Photoshop For Beginners – the 6 Most Important First Steps

Most people want to do special effects with Photoshop but like all tools capable of advanced work, it pays to get the essential basics under your belt first.

Here is my recommended list of the 6 basic essentials any Photoshop beginner should learn:

1. Learn the Image Analysis Tools – The Histogram, The Eyedropper and The Info Palette

These three tools provide you with essential information about your image or photograph. The Histogram will tell you everything you need to know about the exposure of the photograph, whether it is under or over exposed, and the tonal range. The Eyedropper tool will give you valuable information about the colours in the image; especially if there is a colour cast (a colour cast is an undesirable overall dominant colour) you need to correct. The Info palette (or window) will provide numerical feedback when using the eyedropper and also when using other tools. This is an important reference for advanced work so is worth getting to know at the start.

2. Learn How to Straighten a Tilted Image – Use the Ruler to Find the Angle of Tilt

Learning to use the Ruler tool will allow you to determine precisely the angle of a tilted horizon and this can then be used with the Rotate canvas command to rapidly correct a tilted image. No guesswork needed! With so many people using cameras with only viewing screens at the back rather than a proper viewfinder, it has become all to common for pictures to come out of the camera with a severe tilt to them. Learning to use the ruler and rotate canvas combination makes correcting these pictures really easy!

3. Learn to Crop the Picture – Use the Crop Tool

Cropping is the process of removing anything from around the edges of a photo that does not add to the impact of the photo. The Crop tool should be learned next since cropping is a very important creative process. There are very few photos that cannot benefit from being cropped. Too many Photoshop beginners just accept the content of the photo as it came from the camera without thinking about whether the picture can be improved visually by cutting away unnecessary edges. The additional benefit of cropping the picture early is that you also reduce the file size which makes further changes to the image run much faster since you are using less memory and disk space.

4. Learn to Remove Dust Marks and Blemishes – Use the Healing Brush and the Clone Stamp Tools

Even with modern sensor cleaning built-in, you may find your image contains dust marks or other blemishes. These will often be seen in areas of smooth tone such as a clear sky. These should be removed using the Healing Brush tool, especially useful on smooth colour and tones like skies, and the Clone Stamp tool. The Clone Stamp tool is essential for removing or correcting areas of detail which the Healing Brush tool quite often just messes up. Get a grip on these two important tools quickly so you can really clean up your important images.

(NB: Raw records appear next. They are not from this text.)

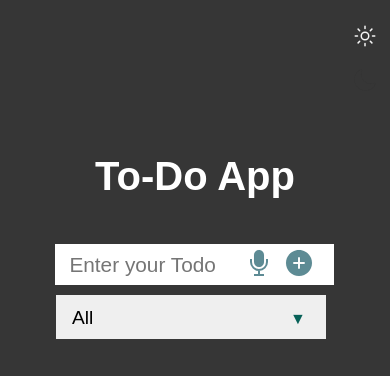
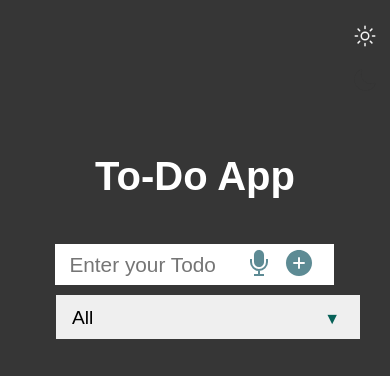
Before and after one commit to obere4u/To-do-list, a plain HTML site: page index.html in a window 390 px wide. Drawn offline with nearby package versions, Linux system fonts and the light colour scheme; a web font is replaced by a local one.

Commit message:
Edited .filter-todo_select

```diff
--- a/styles.css
+++ b/styles.css
@@ -139,7 +139,10 @@ header h1{
 
 @media (max-width: 559px) {
   .filter-todos_select select {
-    width: 97%;
+    width: 99%;
+  }
+  .filter-todos_select {
+    width: 99%;
   }
 }
 
```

5. Learn to Correct the Tonal Values – Use the Levels Command

The next logical step is to correct any exposure problems or tonal range issues. If the picture is too dark or light now is the time to correct it. To do tonal corrections you need to learn to use the Levels command. The levels command uses a histogram to show the tones so your previous learning from Step 1 above will really help you now. I told you it was a logical learning sequence!

6. Learn to Remove Colour Casts – Use the Colour Balance Command

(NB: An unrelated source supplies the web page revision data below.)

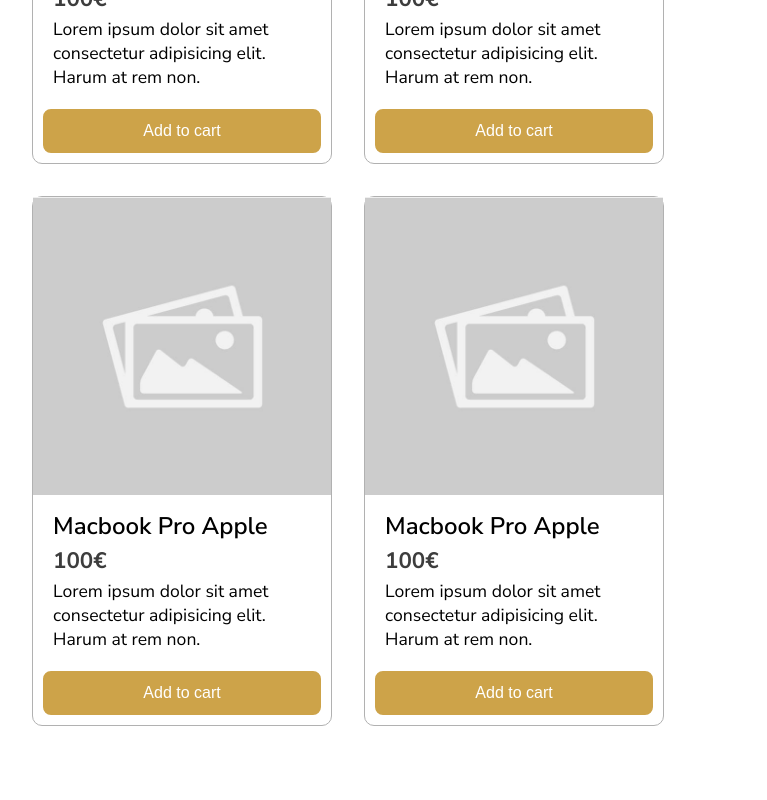
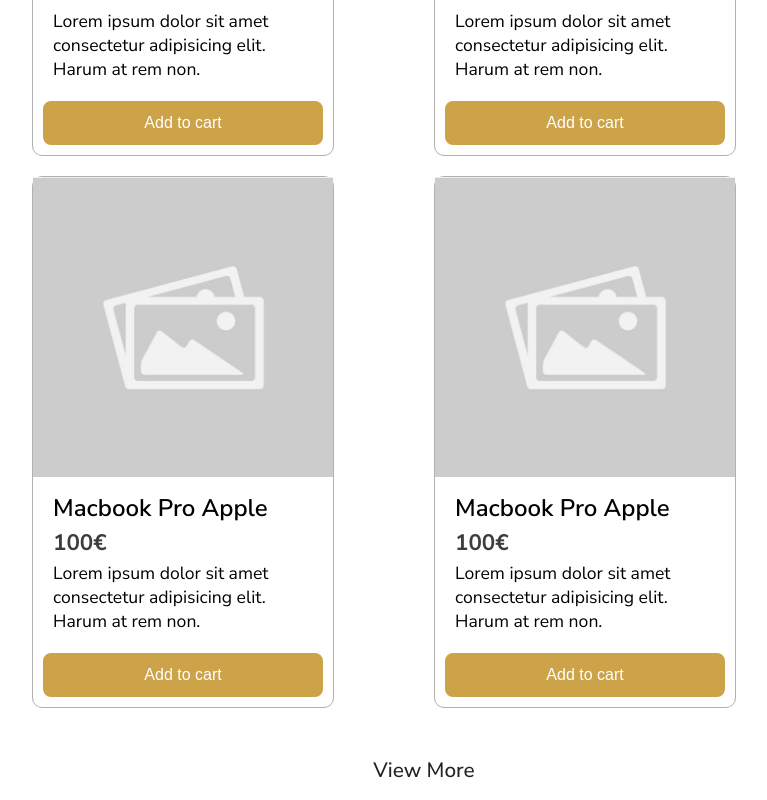
Before and after one commit to Kili196/shopping-page, a React (Vite) app: page / in a window 1280 px wide. Shown: the part 1507-2307 px from the top of the page, without its empty margins (216-983 px from the left). Before the commit the page ends 2281 px from the top, so only its background shows below. Built offline with nearby package versions, Linux system fonts and the light colour scheme.

Commit message:
add react icons to package.json
add view more button

add shoppage

```diff
--- a/package.json
+++ b/package.json
@@ -12,6 +12,7 @@
   "dependencies": {
     "react": "^19.1.0",
     "react-dom": "^19.1.0",
+    "react-icons": "^5.5.0",
     "react-router-dom": "^7.6.0"
   },
   "devDependencies": {
--- a/src/components/Navbar/Navbar.jsx
+++ b/src/components/Navbar/Navbar.jsx
@@ -9,10 +9,10 @@
           <Link to={"/"}> Home </Link>
         </li>
         <li className={styles["nav--link"]}>
-          <Link to={"about"}> About </Link>
+          <Link to={"/about"}> About </Link>
         </li>
         <li className={styles["nav--link"]}>
-          <Link to={"products"}> Products </Link>
+          <Link to={"/shop"}> Products </Link>
         </li>
       </ul>
     </nav>
--- a/src/components/Shopsections/Productoverview.jsx
+++ b/src/components/Shopsections/Productoverview.jsx
@@ -1,14 +1,26 @@
 import styles from "./sections.module.css";
 import Productcard from "../Card/Productcard";
+import { Link } from "react-router-dom";
 
 export default function Productoverview({ headline }) {
   return (
-    <div className={styles["productoverview"]}>
-      <h1> {headline}</h1>
-      <div className={styles["productoverview--products"]}>
-        <Productcard /> <Productcard /> <Productcard /> <Productcard />{" "}
-        <Productcard /> <Productcard />
+    <>
+      {" "}
+      <div className={styles["productoverview"]}>
+        <h1>{headline}</h1>
+        <div className={styles["productoverview--products"]}>
+          <Productcard />
+          <Productcard />
+          <Productcard />
+          <Productcard />
+          <Productcard />
+          <Productcard />
+        </div>
       </div>
-    </div>
+      <div className={styles["productoverview--view-more"]}>
+        {" "}
+        <Link to={"shop"}> View More </Link>{" "}
+      </div>
+    </>
   );
 }
--- a/src/components/Shopsections/sections.module.css
+++ b/src/components/Shopsections/sections.module.css
@@ -3,6 +3,7 @@
   margin-left: 8rem;
   margin-top: 3rem;
   margin-bottom: 3rem;
+  align-items: end;
 }
 
 .productoverview h1 {
@@ -11,7 +12,24 @@
 
 .productoverview--products {
   display: grid;
-  grid-template-columns: repeat(auto-fit, minmax(300px, 300px));
-  gap: 2rem;
-  align-items: center;
+  grid-template-columns: repeat(auto-fill, minmax(300px, 1fr));
+  gap: 20px;
 }
+
+.productoverview--view-more {
+  width: fit-content;
+  margin: 0 auto 1rem;
+}
+
+.productoverview--view-more a {
+  text-decoration: none;
+  list-style: none;
+  color: #222222;
+  font-size: 1.3rem;
+  font-weight: 500;
+  transition: 0.5s color;
+}
+
+.productoverview--view-more a:hover {
+  color: rgb(95, 95, 95);
+}
--- /dev/null
+++ b/src/components/routes/Shoppage.jsx
@@ -0,0 +1,12 @@
+import Layout from "../Layout/Layout";
+import Navbar from "../Navbar/Navbar";
+
+export default function Shoppage() {
+  return (
+    <>
+      <Layout>
+        <Navbar />
+      </Layout>
+    </>
+  );
+}
--- a/src/main.jsx
+++ b/src/main.jsx
@@ -6,8 +6,12 @@
 import { createBrowserRouter } from "react-router-dom";
 import { RouterProvider } from "react-router";
 import Initialpage from "./components/routes/Initialpage";
+import Shoppage from "./components/routes/Shoppage";
 
-const routes = createBrowserRouter([{ path: "/", element: <Initialpage /> }]);
+const routes = createBrowserRouter([
+  { path: "/", element: <Initialpage /> },
+  { path: "shop", element: <Shoppage /> },
+]);
 
 createRoot(document.getElementById("root")).render(
   /** Nav bar --> Left Logo middle side links right side shopping card
```
Also changed, not shown: 1 other file (tests, documents, lock files or other folders).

Although modern cameras make a reasonable job of interpreting the colour of light reaching the sensor, they also often get it wrong which results in a photo with an obvious dominant colour. This is known as a colour cast and needs to be removed using the Colour Balance command. Once a dominant colour has been corrected you are ready to make more creative colour enhancements if desired.
There you have the six most important things for a Photoshop beginner to learn. Each of these steps can be mastered quite quickly and the knowledge gained will provide a solid foundation for all your future Photoshop work; whether you just want to improve a family snap or produce an advanced special effects work of art.